Items from a dataset:
Start of Block

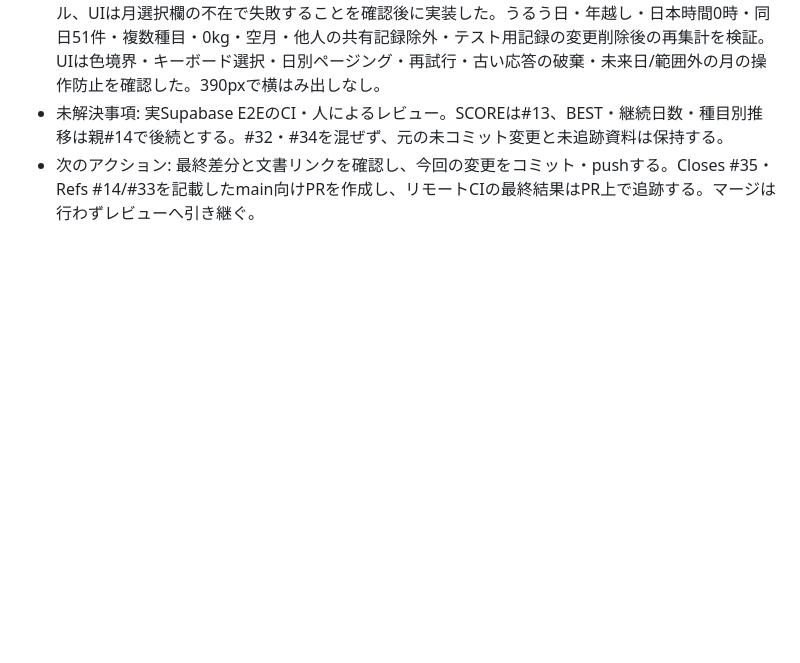
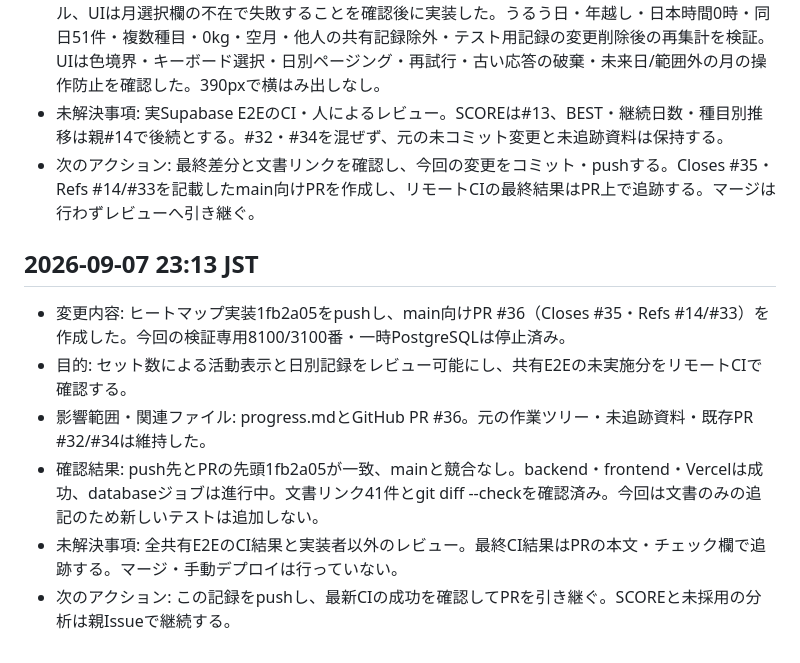
Before and after one commit to ezofroger-in-hokudai/gotore, a Markdown page: progress.md, the part around the change. GitHub-like rendering; blank space fills up the shorter version.

Commit message:
docs: ヒートマップのPRと検証状況を記録

```diff
--- a/progress.md
+++ b/progress.md
@@ -224,3 +224,12 @@
 - テスト経緯: 先行API13件が404・日付フィルター無視で失敗し、暦の単体テストは未実装モジュール、UIは月選択欄の不在で失敗することを確認後に実装した。うるう日・年越し・日本時間0時・同日51件・複数種目・0kg・空月・他人の共有記録除外・テスト用記録の変更削除後の再集計を検証。UIは色境界・キーボード選択・日別ページング・再試行・古い応答の破棄・未来日/範囲外の月の操作防止を確認した。390pxで横はみ出しなし。
 - 未解決事項: 実Supabase E2EのCI・人によるレビュー。SCOREは#13、BEST・継続日数・種目別推移は親#14で後続とする。#32・#34を混ぜず、元の未コミット変更と未追跡資料は保持する。
 - 次のアクション: 最終差分と文書リンクを確認し、今回の変更をコミット・pushする。Closes #35・Refs #14/#33を記載したmain向けPRを作成し、リモートCIの最終結果はPR上で追跡する。マージは行わずレビューへ引き継ぐ。
+
+## 2026-09-07 23:13 JST
+
+- 変更内容: ヒートマップ実装1fb2a05をpushし、main向けPR #36（Closes #35・Refs #14/#33）を作成した。今回の検証専用8100/3100番・一時PostgreSQLは停止済み。
+- 目的: セット数による活動表示と日別記録をレビュー可能にし、共有E2Eの未実施分をリモートCIで確認する。
+- 影響範囲・関連ファイル: progress.mdとGitHub PR #36。元の作業ツリー・未追跡資料・既存PR #32/#34は維持した。
+- 確認結果: push先とPRの先頭1fb2a05が一致、mainと競合なし。backend・frontend・Vercelは成功、databaseジョブは進行中。文書リンク41件とgit diff --checkを確認済み。今回は文書のみの追記のため新しいテストは追加しない。
+- 未解決事項: 全共有E2EのCI結果と実装者以外のレビュー。最終CI結果はPRの本文・チェック欄で追跡する。マージ・手動デプロイは行っていない。
+- 次のアクション: この記録をpushし、最新CIの成功を確認してPRを引き継ぐ。SCOREと未採用の分析は親Issueで継続する。
```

End of Block

■ **Problem requirements**: Keep the pictures out of your copy, and repeat every entry above exactly.

■ **Task response**:
Before and after one commit to ezofroger-in-hokudai/gotore, a Markdown page: progress.md, the part around the change. GitHub-like rendering; blank space fills up the shorter version.

Commit message:
docs: ヒートマップのPRと検証状況を記録

```diff
--- a/progress.md
+++ b/progress.md
@@ -224,3 +224,12 @@
 - テスト経緯: 先行API13件が404・日付フィルター無視で失敗し、暦の単体テストは未実装モジュール、UIは月選択欄の不在で失敗することを確認後に実装した。うるう日・年越し・日本時間0時・同日51件・複数種目・0kg・空月・他人の共有記録除外・テスト用記録の変更削除後の再集計を検証。UIは色境界・キーボード選択・日別ページング・再試行・古い応答の破棄・未来日/範囲外の月の操作防止を確認した。390pxで横はみ出しなし。
 - 未解決事項: 実Supabase E2EのCI・人によるレビュー。SCOREは#13、BEST・継続日数・種目別推移は親#14で後続とする。#32・#34を混ぜず、元の未コミット変更と未追跡資料は保持する。
 - 次のアクション: 最終差分と文書リンクを確認し、今回の変更をコミット・pushする。Closes #35・Refs #14/#33を記載したmain向けPRを作成し、リモートCIの最終結果はPR上で追跡する。マージは行わずレビューへ引き継ぐ。
+
+## 2026-09-07 23:13 JST
+
+- 変更内容: ヒートマップ実装1fb2a05をpushし、main向けPR #36（Closes #35・Refs #14/#33）を作成した。今回の検証専用8100/3100番・一時PostgreSQLは停止済み。
+- 目的: セット数による活動表示と日別記録をレビュー可能にし、共有E2Eの未実施分をリモートCIで確認する。
+- 影響範囲・関連ファイル: progress.mdとGitHub PR #36。元の作業ツリー・未追跡資料・既存PR #32/#34は維持した。
+- 確認結果: push先とPRの先頭1fb2a05が一致、mainと競合なし。backend・frontend・Vercelは成功、databaseジョブは進行中。文書リンク41件とgit diff --checkを確認済み。今回は文書のみの追記のため新しいテストは追加しない。
+- 未解決事項: 全共有E2EのCI結果と実装者以外のレビュー。最終CI結果はPRの本文・チェック欄で追跡する。マージ・手動デプロイは行っていない。
+- 次のアクション: この記録をpushし、最新CIの成功を確認してPRを引き継ぐ。SCOREと未採用の分析は親Issueで継続する。
```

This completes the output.